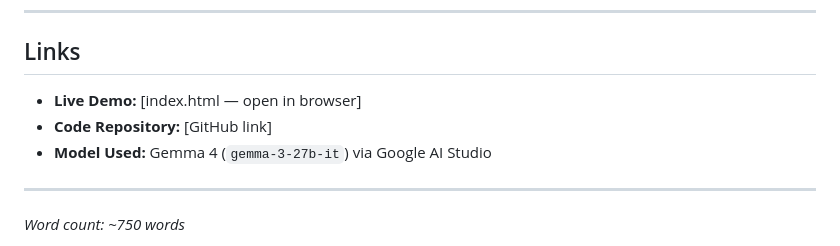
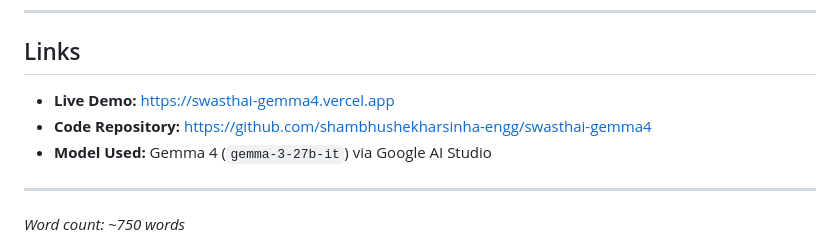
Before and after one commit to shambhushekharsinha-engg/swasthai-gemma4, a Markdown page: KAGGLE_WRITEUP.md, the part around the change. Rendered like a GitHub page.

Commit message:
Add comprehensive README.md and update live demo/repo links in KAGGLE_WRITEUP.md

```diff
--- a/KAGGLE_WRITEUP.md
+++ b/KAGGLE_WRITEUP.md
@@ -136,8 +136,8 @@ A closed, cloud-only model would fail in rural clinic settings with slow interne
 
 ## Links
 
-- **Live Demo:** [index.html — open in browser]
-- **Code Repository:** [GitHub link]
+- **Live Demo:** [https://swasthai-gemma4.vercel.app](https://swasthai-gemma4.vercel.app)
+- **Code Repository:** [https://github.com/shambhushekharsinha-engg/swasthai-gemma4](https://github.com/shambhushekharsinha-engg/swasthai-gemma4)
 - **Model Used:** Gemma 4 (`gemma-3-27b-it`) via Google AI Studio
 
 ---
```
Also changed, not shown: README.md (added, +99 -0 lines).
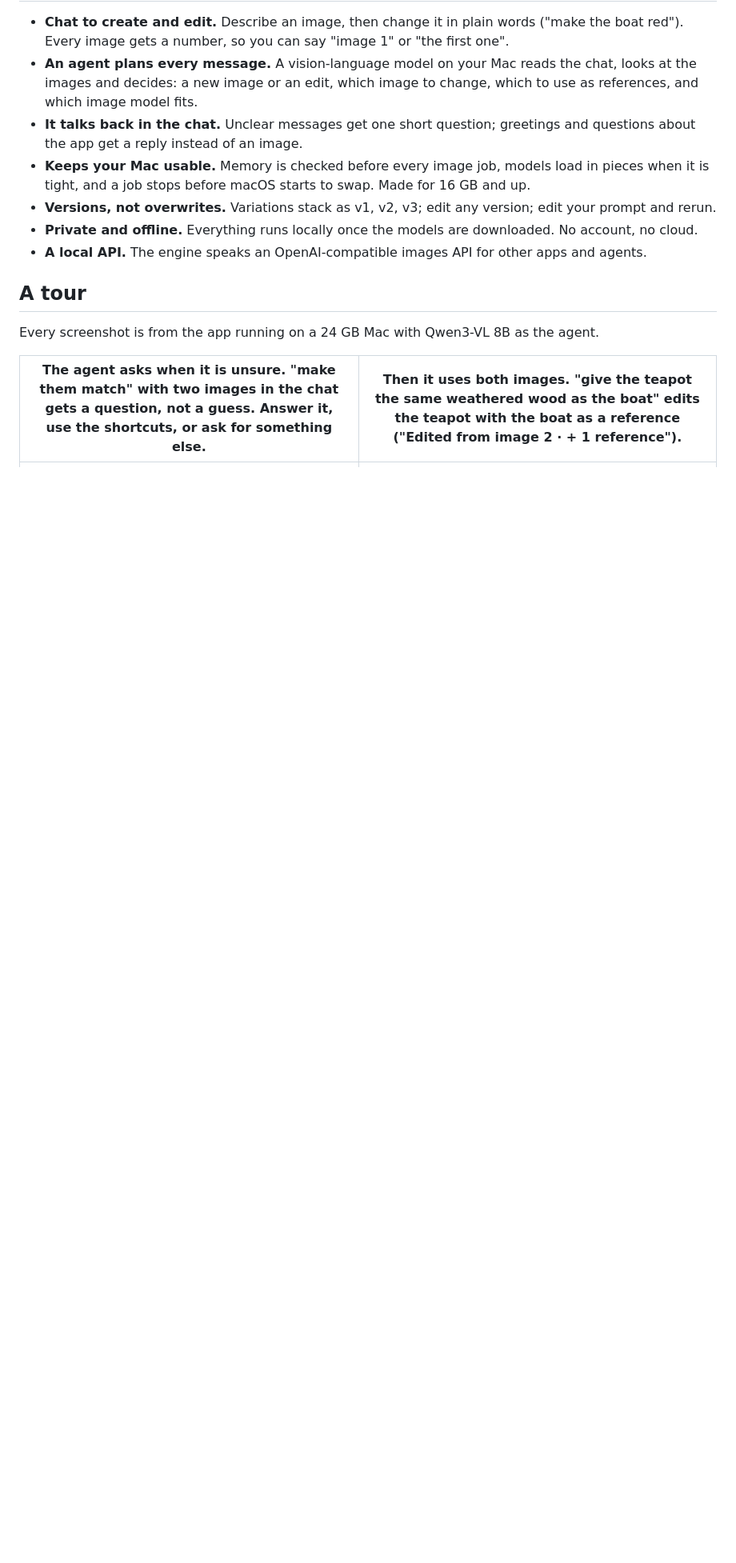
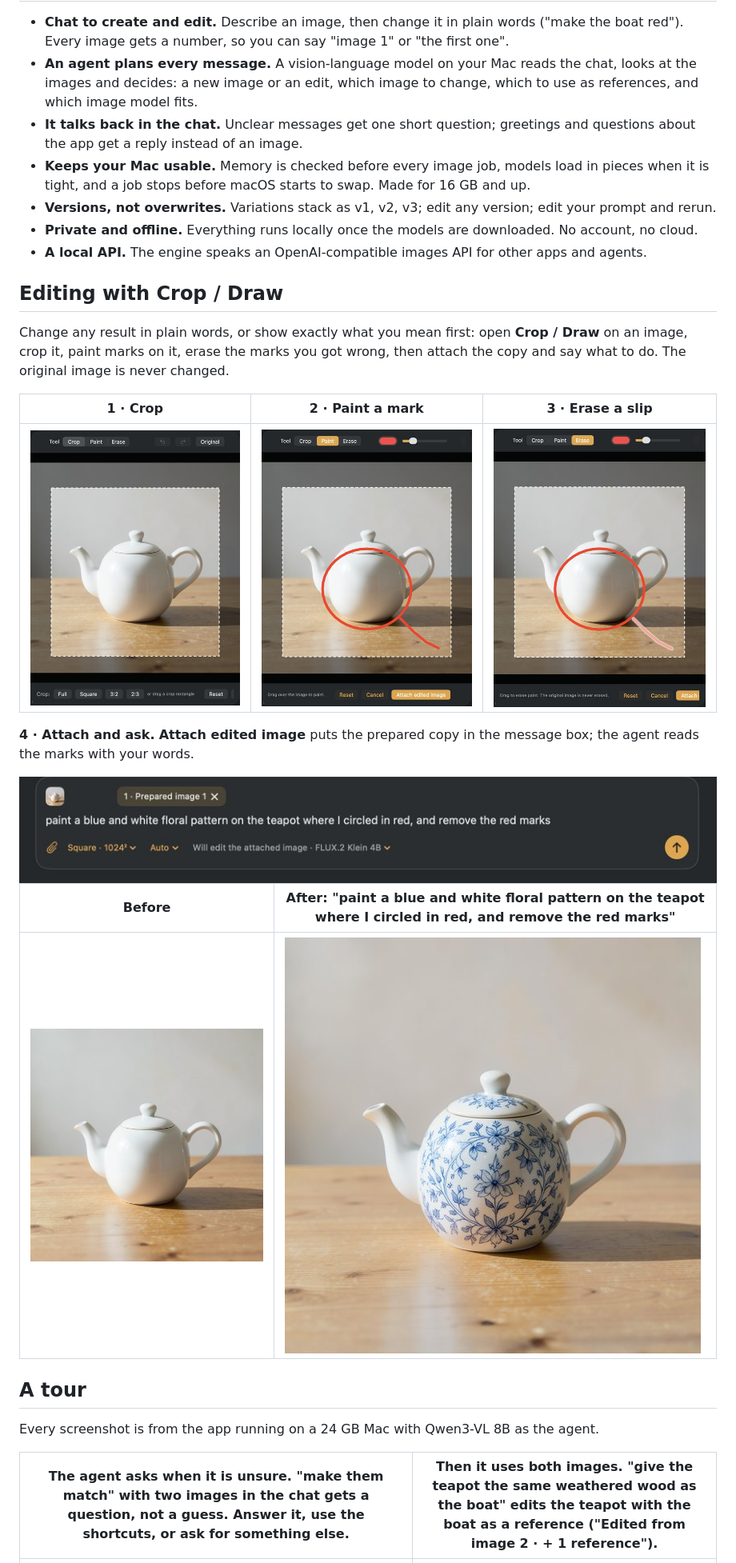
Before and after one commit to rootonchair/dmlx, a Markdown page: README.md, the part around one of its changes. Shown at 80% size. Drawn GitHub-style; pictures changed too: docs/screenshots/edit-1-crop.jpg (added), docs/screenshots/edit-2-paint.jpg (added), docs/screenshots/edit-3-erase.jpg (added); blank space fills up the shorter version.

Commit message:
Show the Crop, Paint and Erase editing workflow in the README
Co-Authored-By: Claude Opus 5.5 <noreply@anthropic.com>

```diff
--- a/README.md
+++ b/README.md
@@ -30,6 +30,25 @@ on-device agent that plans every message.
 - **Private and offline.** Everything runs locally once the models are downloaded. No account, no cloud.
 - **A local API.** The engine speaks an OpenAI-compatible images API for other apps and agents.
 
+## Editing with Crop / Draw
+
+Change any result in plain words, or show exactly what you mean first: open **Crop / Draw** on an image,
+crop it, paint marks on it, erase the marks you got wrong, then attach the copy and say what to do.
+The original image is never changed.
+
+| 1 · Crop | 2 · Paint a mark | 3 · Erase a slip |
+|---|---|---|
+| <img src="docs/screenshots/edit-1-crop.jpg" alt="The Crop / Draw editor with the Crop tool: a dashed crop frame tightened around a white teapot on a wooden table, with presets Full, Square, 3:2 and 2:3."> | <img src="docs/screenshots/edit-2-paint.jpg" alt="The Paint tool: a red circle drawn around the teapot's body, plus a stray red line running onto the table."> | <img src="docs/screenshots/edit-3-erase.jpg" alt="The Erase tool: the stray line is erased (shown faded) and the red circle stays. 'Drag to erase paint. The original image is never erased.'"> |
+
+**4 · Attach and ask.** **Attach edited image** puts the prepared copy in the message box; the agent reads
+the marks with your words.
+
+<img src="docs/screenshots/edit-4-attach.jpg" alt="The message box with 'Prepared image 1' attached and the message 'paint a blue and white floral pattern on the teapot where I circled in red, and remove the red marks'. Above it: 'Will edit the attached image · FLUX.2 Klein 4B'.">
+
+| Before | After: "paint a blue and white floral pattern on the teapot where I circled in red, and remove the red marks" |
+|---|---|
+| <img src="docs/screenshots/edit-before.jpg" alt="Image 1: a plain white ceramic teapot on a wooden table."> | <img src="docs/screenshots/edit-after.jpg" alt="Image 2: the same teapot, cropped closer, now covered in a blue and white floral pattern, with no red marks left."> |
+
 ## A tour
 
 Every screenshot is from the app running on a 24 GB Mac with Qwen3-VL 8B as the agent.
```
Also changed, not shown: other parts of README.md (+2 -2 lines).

§ **PROBLEM REQUIREMENTS**
Could the data above be returned in full, exactly, with every image left out?

§ **EXERCISE OUTPUT**
Before and after one commit to shambhushekharsinha-engg/swasthai-gemma4, a Markdown page: KAGGLE_WRITEUP.md, the part around the change. Rendered like a GitHub page.

Commit message:
Add comprehensive README.md and update live demo/repo links in KAGGLE_WRITEUP.md

```diff
--- a/KAGGLE_WRITEUP.md
+++ b/KAGGLE_WRITEUP.md
@@ -136,8 +136,8 @@ A closed, cloud-only model would fail in rural clinic settings with slow interne
 
 ## Links
 
-- **Live Demo:** [index.html — open in browser]
-- **Code Repository:** [GitHub link]
+- **Live Demo:** [https://swasthai-gemma4.vercel.app](https://swasthai-gemma4.vercel.app)
+- **Code Repository:** [https://github.com/shambhushekharsinha-engg/swasthai-gemma4](https://github.com/shambhushekharsinha-engg/swasthai-gemma4)
 - **Model Used:** Gemma 4 (`gemma-3-27b-it`) via Google AI Studio
 
 ---
```
Also changed, not shown: README.md (added, +99 -0 lines).
Before and after one commit to rootonchair/dmlx, a Markdown page: README.md, the part around one of its changes. Shown at 80% size. Drawn GitHub-style; pictures changed too: docs/screenshots/edit-1-crop.jpg (added), docs/screenshots/edit-2-paint.jpg (added), docs/screenshots/edit-3-erase.jpg (added); blank space fills up the shorter version.

Commit message:
Show the Crop, Paint and Erase editing workflow in the README
Co-Authored-By: Claude Opus 5.5 <noreply@anthropic.com>

```diff
--- a/README.md
+++ b/README.md
@@ -30,6 +30,25 @@ on-device agent that plans every message.
 - **Private and offline.** Everything runs locally once the models are downloaded. No account, no cloud.
 - **A local API.** The engine speaks an OpenAI-compatible images API for other apps and agents.
 
+## Editing with Crop / Draw
+
+Change any result in plain words, or show exactly what you mean first: open **Crop / Draw** on an image,
+crop it, paint marks on it, erase the marks you got wrong, then attach the copy and say what to do.
+The original image is never changed.
+
+| 1 · Crop | 2 · Paint a mark | 3 · Erase a slip |
+|---|---|---|
+| <img src="docs/screenshots/edit-1-crop.jpg" alt="The Crop / Draw editor with the Crop tool: a dashed crop frame tightened around a white teapot on a wooden table, with presets Full, Square, 3:2 and 2:3."> | <img src="docs/screenshots/edit-2-paint.jpg" alt="The Paint tool: a red circle drawn around the teapot's body, plus a stray red line running onto the table."> | <img src="docs/screenshots/edit-3-erase.jpg" alt="The Erase tool: the stray line is erased (shown faded) and the red circle stays. 'Drag to erase paint. The original image is never erased.'"> |
+
+**4 · Attach and ask.** **Attach edited image** puts the prepared copy in the message box; the agent reads
+the marks with your words.
+
+<img src="docs/screenshots/edit-4-attach.jpg" alt="The message box with 'Prepared image 1' attached and the message 'paint a blue and white floral pattern on the teapot where I circled in red, and remove the red marks'. Above it: 'Will edit the attached image · FLUX.2 Klein 4B'.">
+
+| Before | After: "paint a blue and white floral pattern on the teapot where I circled in red, and remove the red marks" |
+|---|---|
+| <img src="docs/screenshots/edit-before.jpg" alt="Image 1: a plain white ceramic teapot on a wooden table."> | <img src="docs/screenshots/edit-after.jpg" alt="Image 2: the same teapot, cropped closer, now covered in a blue and white floral pattern, with no red marks left."> |
+
 ## A tour
 
 Every screenshot is from the app running on a 24 GB Mac with Qwen3-VL 8B as the agent.
```
Also changed, not shown: other parts of README.md (+2 -2 lines).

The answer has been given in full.